In the book on bipolar I am working on, I ask readers to conceive of “up” as simply being higher than “down.” With down, though, I’m suggesting the very opposite - that depression is as complicated as one can get.
To illustrate my point, I bring up the example of Abraham Lincoln. Here’s the deal …
In his 2005 Lincoln’s Melancholy, author Joshua Shenk details two severe depressions Lincoln experienced as a young man. According to Mr Shenk, these two depressive episodes together would suffice for a modern clinician to make a diagnosis of “recurrent” major depression. As Mr Shenk points out, two previous depressions set up the strong possibility of a third and a fourth.
According to Goodwin and Jamison in the second edition to Manic-Depressive Illness, highly recurrent depression needs to be regarded as part of the bipolar spectrum.
Or was something different going on? Experts talk of “double depression,” major depression followed by mild depression, or “dysthymia.” The dysthymia, in turn, could have seamlessly transitioned into greater severity - three depressions in one, in effect. In this scenario, Lincoln’s depression would have assumed an unbroken “chronic” course.

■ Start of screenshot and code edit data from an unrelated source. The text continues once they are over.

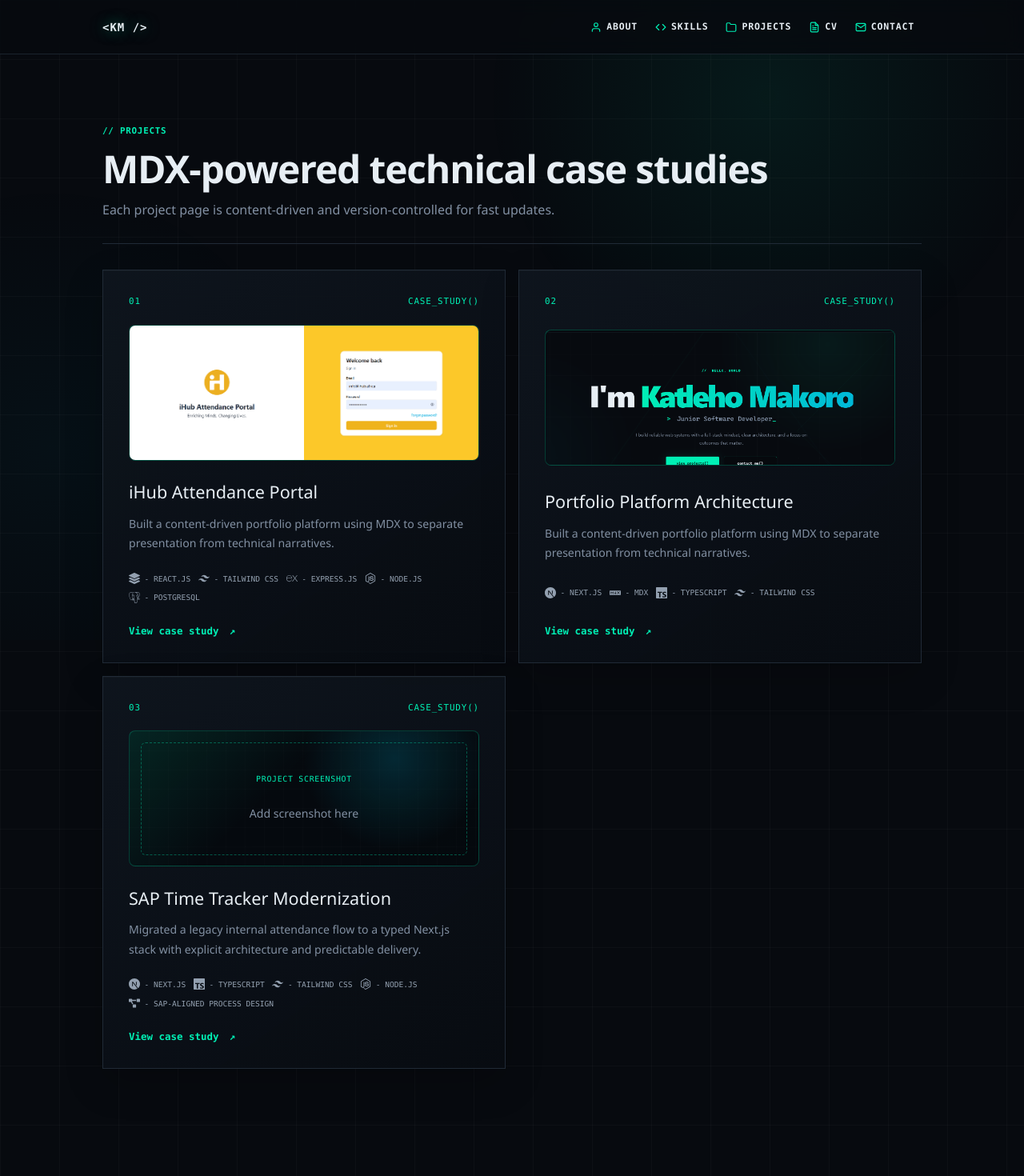
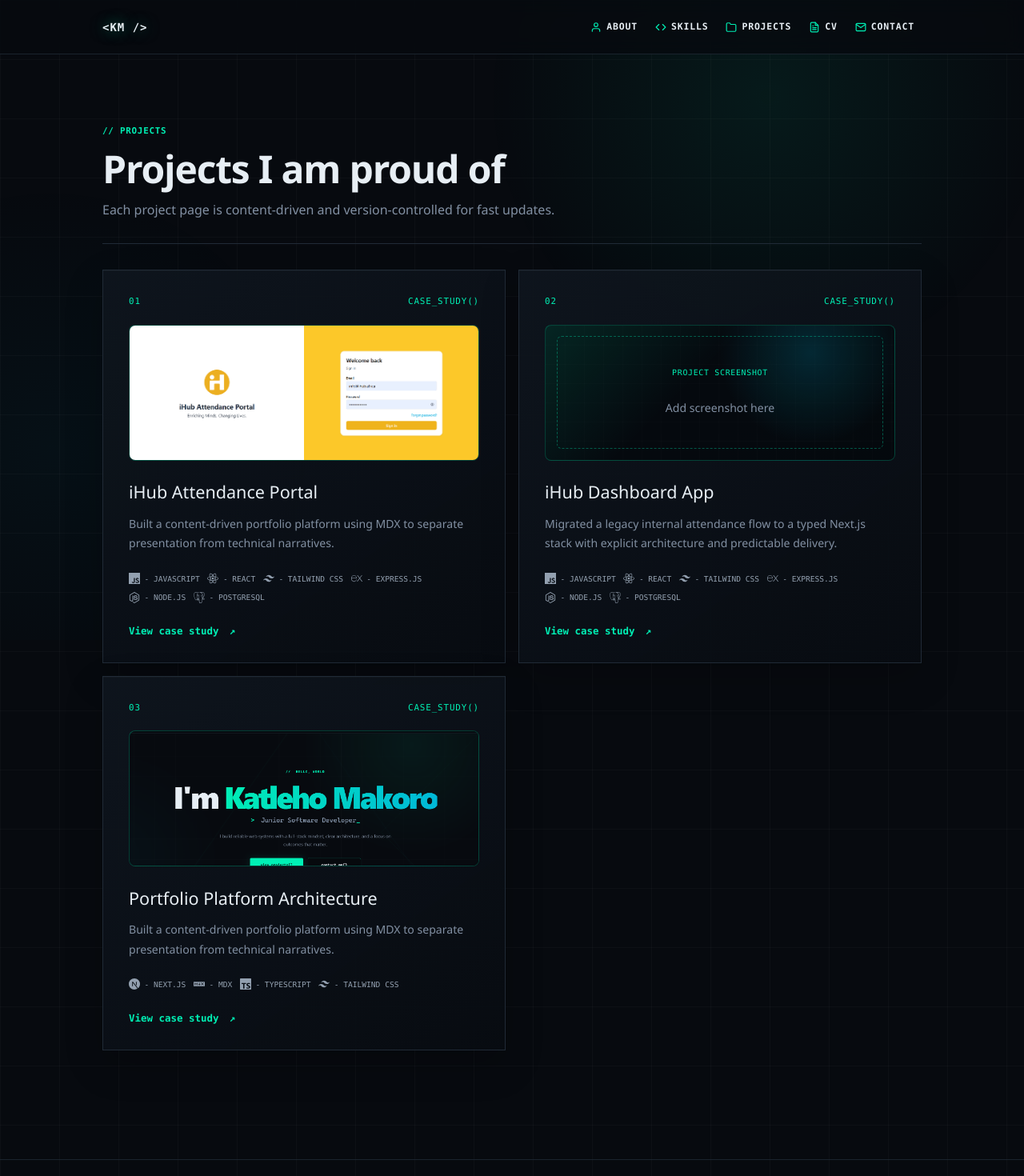
Before and after one commit to KatlehoM22/portfolio-job-seeking, a Next.js app: page /projects in a window 1280 px wide. Shown: the top 1470 px of the page at 80% size. Built offline with nearby package versions, Linux system fonts and the light colour scheme.

Commit message:
fix: update project titles and stack details; remove outdated project file

```diff
--- a/app/projects/page.tsx
+++ b/app/projects/page.tsx
@@ -9,7 +9,7 @@ export default async function ProjectsPage() {
     <main className="space-y-8">
       <SectionTitle
         eyebrow="Projects"
-        title="MDX-powered technical case studies"
+        title="Projects I am proud of"
         description="Each project page is content-driven and version-controlled for fast updates."
       />
 
--- a/content/projects/ihub-attendance-portal.mdx
+++ b/content/projects/ihub-attendance-portal.mdx
@@ -2,6 +2,6 @@ export const metadata = {
   title: "iHub Attendance Portal",
   summary:
     "Built a content-driven portfolio platform using MDX to separate presentation from technical narratives.",
-  stack: ["React.js","Tailwind CSS", "Express.js", "Node.js", "PostgreSQL"],
+  stack: ["JavaScript", "React", "Tailwind CSS", "Express.js", "Node.js", "PostgreSQL"],
   screenshot: "/projects/ihub_attendance_portal.png"
 };
--- a/content/projects/sap-time-tracker-modernization.mdx
+++ b/content/projects/ihub-dashboard-app.mdx
@@ -1,13 +1,14 @@
 export const metadata = {
-  title: "SAP Time Tracker Modernization",
+  title: "iHub Dashboard App",
   summary:
     "Migrated a legacy internal attendance flow to a typed Next.js stack with explicit architecture and predictable delivery.",
   stack: [
-    "Next.js",
-    "TypeScript",
+    "JavaScript",
+    "React",
     "Tailwind CSS",
+    "Express.js",
     "Node.js",
-    "SAP-aligned process design",
+    "PostgreSQL",
   ],
 };
 
```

Or was his dysthymia really something else? Perhaps mild depression was Lincoln’s true “normal,” part of his temperament or personality, as good as it was going to get for him. We know that throughout his life, Lincoln never shook off being depressed. Yet, we also know that Lincoln was a jokester who loved to laugh. Was this how he medicated his depression? Or was this a symptom of “atypical” depression?
Let’s confuse you even more …
Lincoln’s two early depressions coincided with devastating loss in his life. The first one followed the loss of a dear woman companion. At first, he seemed to be coping. Then winter set in and the bottom fell out.
His second depression coincided with an economic collapse that scuttled an ambitious public works program that the young politician had championed as a rising star in the Illinois legislature. The state was now saddled in huge debt, and Lincoln bore the brunt of the blame.
A more hard-boiled soul would have absorbed the brunt of both losses and moved on. But Lincoln took it personally. Winter set in. He broke off his engagement to Mary Todd (whom he later married) and descended into a black hole.
"I am now the most miserable man living," he wrote to a friend.
Maybe Lincoln’s strong capacity for empathy proved a hindrance. Maybe he couldn’t let go. Or maybe winter had something to do with it, a seasonal depression, what today we call “seasonal affective disorder.”
Or maybe Lincoln was especially vulnerable to stress, which can trigger depression. As Mr Shenk points out, these were changing times. For the first time in history, young men were no longer doomed to living the lives they were born into. But opportunity came at a huge cost, with no safety net or traditional family-community supports.
Feeding into stress and depression is early trauma. As a boy, Lincoln had lost both a mother and a sister. Plus he didn’t fit in on the farm or get along with his father. We can make the argument that by the time Lincoln reached adulthood, both his genes and environment made him a sitting duck.
Confused? We may call it “depression,” but when we open the hood and poke around to see what is really going on, we are forced to admit we have no idea.
Just to confuse you even more, against all odds, this social misfit, this extremely vulnerable man, went on to become one of the most transcendent figures in history. How could that be?
As I said, depression is complicated.